Be careful what you wish for
John Siracusa finally gets a blog. Now what?
About a year ago, while playing around in Google to see who’s saying what about one of my recent articles, I came across a blog post that said something like, “That John Siracusa guy is great. I’ll read anything he writes!” Well, the time has come to put that to the test. Ars has seen fit to give me my own blog, and I intend to use it.
As anyone who’s read one of my articles knows, I have a lot to say. (One of the titles I considered for this blog was “I Have An Opinion!”) But articles are limited to a single topic. For me, that’s usually Apple hardware and software. What about everything else? Enter the vanity journal: a place where I can do like the bloggers do and spew forth every little thought that pops into my head.
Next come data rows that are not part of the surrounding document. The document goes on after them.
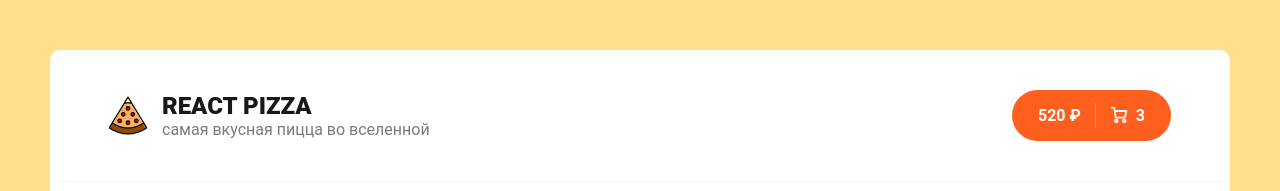
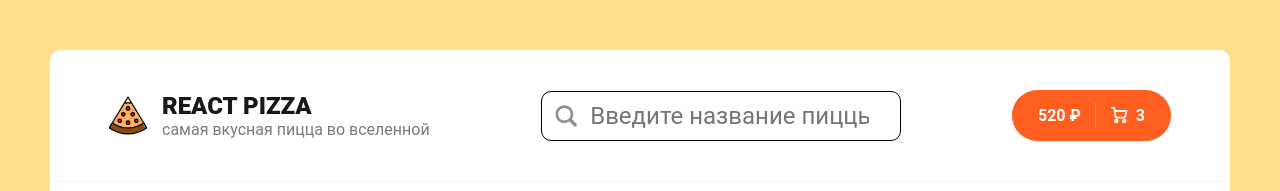
Before and after one commit to MikhailPakhomov/react-pizza, a React (Create React App) app: page / in a window 1280 px wide. Shown: the top 191 px of the page. Built offline with nearby package versions, Linux system fonts and the light colour scheme; no server answers.

Commit message:
feat: add Search component, add  markup and styles for Search component

```diff
--- a/src/components/Header.jsx
+++ b/src/components/Header.jsx
@@ -1,5 +1,6 @@
 import { Link } from 'react-router-dom';
 import logoSvg from './../assets/img/pizza-logo.svg';
+import Search from './Search';
 
 export default function Header() {
   return (
@@ -15,7 +16,7 @@
           </div>
         </Link>
 
-
+        <Search />
         <div className="header__cart">
           <Link to="/cart" className="button button--cart">
             <span>520 ₽</span>
--- /dev/null
+++ b/src/components/Search/Search.module.scss
@@ -0,0 +1,30 @@
+.root {
+  display: flex;
+  align-items: center;
+  padding: 5px 10px;
+  gap: 10px;
+  width: 360px;
+  height: 50px;
+  border: 1px solid black;
+  border-radius: 10px;
+
+  .input {
+    padding: 0;
+    width: 100%;
+    font-size: 24px;
+    border: none;
+    &::placeholder {
+      font-size: 24px;
+    }
+  }
+
+  .icon {
+    width: 32px;
+    height: 32px;
+    fill: #909090;
+    &:hover {
+      cursor: pointer;
+      fill: black;
+    }
+  }
+}
--- /dev/null
+++ b/src/components/Search/index.jsx
@@ -0,0 +1,34 @@
+import React from 'react';
+import styles from './Search.module.scss';
+
+export default function Search() {
+  const [value, setValue] = React.useState('');
+
+  const handleChange = (event) => {
+    setValue(event.target.value);
+  };
+  console.log();
+  return (
+    <div className={styles.root}>
+      <svg
+        className={styles.icon}
+        id="Glyph"
+        version="1.1"
+        viewBox="0 0 32 32"
+        xmlns="http://www.w3.org/2000/svg">
+        <path
+          d="M27.414,24.586l-5.077-5.077C23.386,17.928,24,16.035,24,14c0-5.514-4.486-10-10-10S4,8.486,4,14  s4.486,10,10,10c2.035,0,3.928-0.614,5.509-1.663l5.077,5.077c0.78,0.781,2.048,0.781,2.828,0  C28.195,26.633,28.195,25.367,27.414,24.586z M7,14c0-3.86,3.14-7,7-7s7,3.14,7,7s-3.14,7-7,7S7,17.86,7,14z"
+          id="XMLID_223_"
+        />
+      </svg>
+
+      <input
+        className={styles.input}
+        type="search"
+        placeholder="Введите название пиццы"
+        value={value}
+        onChange={handleChange}
+      />
+    </div>
+  );
+}
```
Lines whose indentation alone changed are shown as unchanged.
Okay, well, not really. But I will often stray from the topic of Apple, even if I do tend to stay within the realm of geekery. I’m also open to suggestions. If you have questions for me or some topic you’d like to hear me expound upon, just email me. Remember, I have an opinion!
About the title
After talking with Caesar, it became apparent that there are computing heathens among us who do not know what FatBits is. FatBits was a feature of the original version of MacPaint that magnified the drawing area to 8x its normal size. This allowed the user to manipulate the picture one pixel at a time. You can see an example in the screenshot above.
The original Macintosh had a 1-bit display; a pixel was either black or white. The pencil tool in MacPaint took advantage of this simplicity. Instead of drawing in black or white, the pencil tool toggled the state of pixels. A single click turned a black pixel white and vice versa, while a click-and-drag drew a line using the inverse color of the first pixel clicked at the start of the drag. Command-clicking with the pencil tool toggled FatBits on and off. Holding down the option key turned the pencil into the “hand” tool used for moving around the drawing area.
Thus did the MacPaint become the ultimate power in the nascent GUI universe--a program that Don Knuth has recently described as “probably the best program ever written.”
I just explained one very tiny corner of the application that began my life with the Mac in 1984. A straightforward implementation of these features would be very different. The pencil tool would draw in a single color. The magnifying feature would be a separate tool or menu command. The hand tool would also be selected and used separately. In fact, many years later, MacPaint imitators for other platforms followed these “obvious” rules in their interfaces, entirely missing what made MacPaint such a special program.
And remember, this was the original release of MacPaint. There were few comparable predecessors from which to learn. This was not a refinement of a venerable application. This was not the polish that comes after several years of end-user feedback and major revisions. This was version one. It seemed to spring, fully formed, from the forehead of Zeus. It was, to a ten year-old John Siracusa, the greatest program he’d ever seen.
So why is FatBits the title of my blog? Aside from the obvious nostalgia trip and old school Mac cred, I think it’s good fit for my personality, and my writing style here at Ars. I spent a lot of time in FatBits as a kid. I am (and was, even at ten years old) the kind of person who’s not satisfied until every single pixel is just so. What I do here at Ars is write about Apple with the same spirit as I twiddled pixels in MacPaint, activating my own mental FatBits mode as needed to examine interesting corners of Mac OS X, nearly imperceptible flaws in Apple’s hardware, and so on.
Call it attention to detail, if you will…although it may less charitably be described as borderline obsessive-compulsive. But that’s me; WYSIWYG.
This article originally appeared at Ars Technica. It is reproduced here with permission.